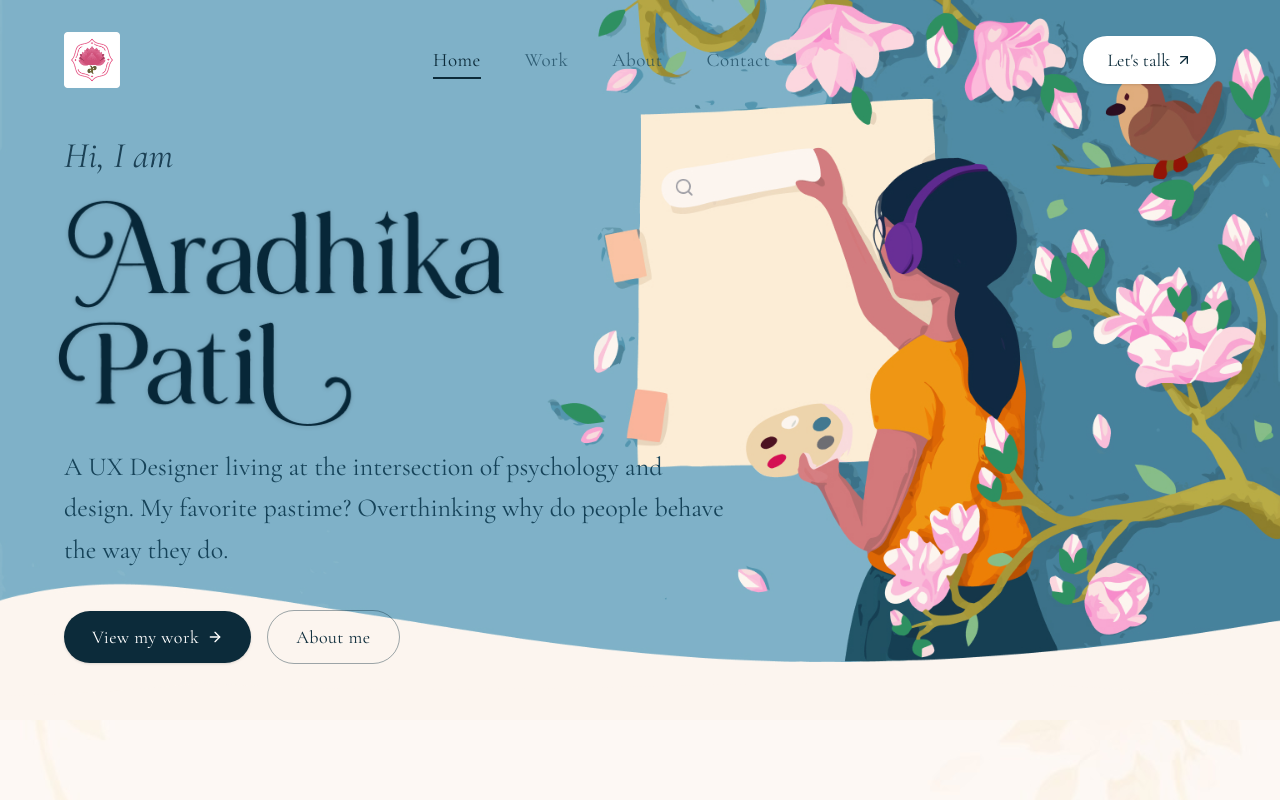
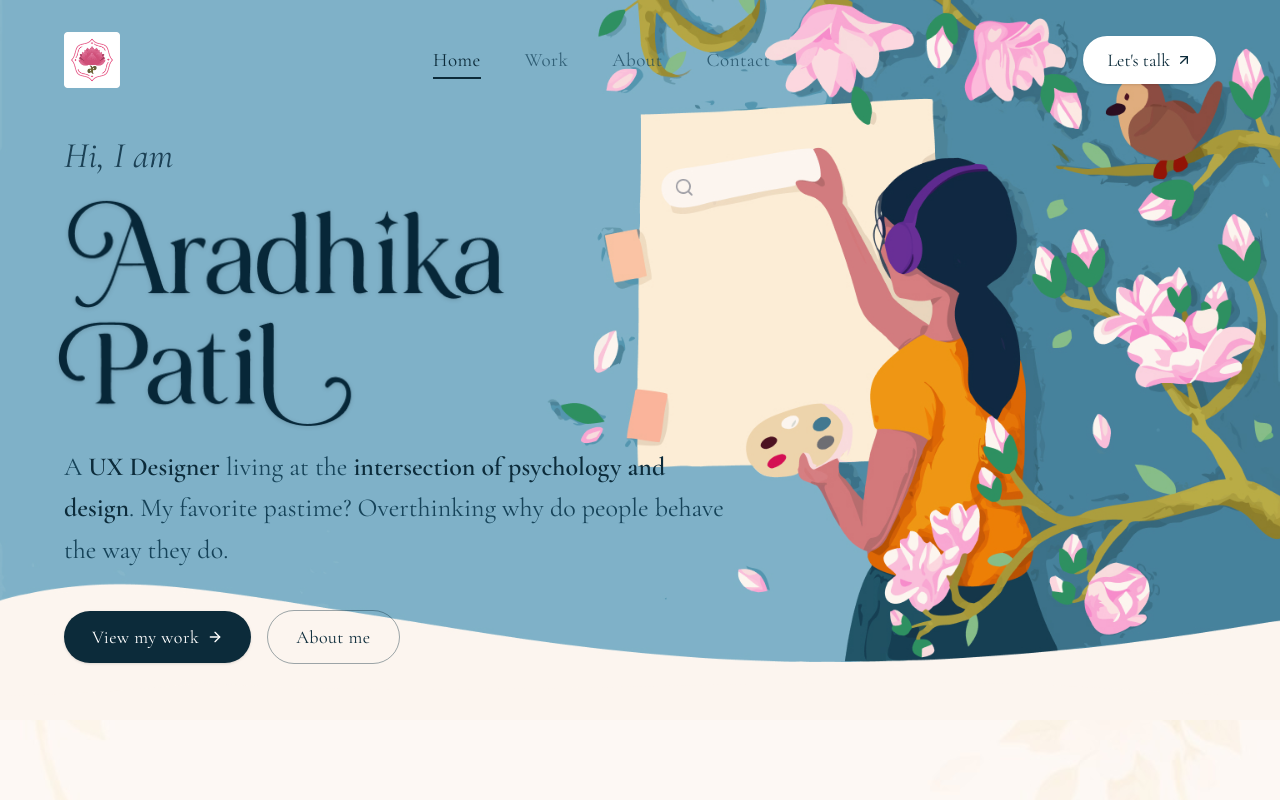
Before and after one commit to aradhikapatil838-crypto/Aradhika-Patil-portfolio, a React (Vite) app: page / in a window 1280 px wide. Shown: the top 800 px of the page. Built offline with nearby package versions, Linux system fonts and the light colour scheme; a web font is replaced by a local one.

Commit message:
Bold 'UX Designer' and 'intersection of psychology and design' in hero intro text

```diff
--- a/src/components/Hero.jsx
+++ b/src/components/Hero.jsx
@@ -31,7 +31,7 @@ export default function Hero() {
 
           {/* 3. Subtitle / Bio Info Paragraph */}
           <p className="font-serif-editorial text-xl sm:text-2xl lg:text-[26px] text-[#164359] font-normal leading-[1.6] max-w-md sm:max-w-2xl mb-8 sm:mb-10">
-            A UX Designer living at the intersection of psychology and design.
+            A <strong className="font-semibold text-[#0C2B3A]">UX Designer</strong> living at the <strong className="font-semibold text-[#0C2B3A]">intersection of psychology and design</strong>.
             My favorite pastime? Overthinking why do people behave the way they do.
           </p>
 
```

* * *

## Assignment
Pick out all lines from the data above in which the word "text" appears.

## Written answer
Bold 'UX Designer' and 'intersection of psychology and design' in hero intro text
           <p className="font-serif-editorial text-xl sm:text-2xl lg:text-[26px] text-[#164359] font-normal leading-[1.6] max-w-md sm:max-w-2xl mb-8 sm:mb-10">
+            A <strong className="font-semibold text-[#0C2B3A]">UX Designer</strong> living at the <strong className="font-semibold text-[#0C2B3A]">intersection of psychology and design</strong>.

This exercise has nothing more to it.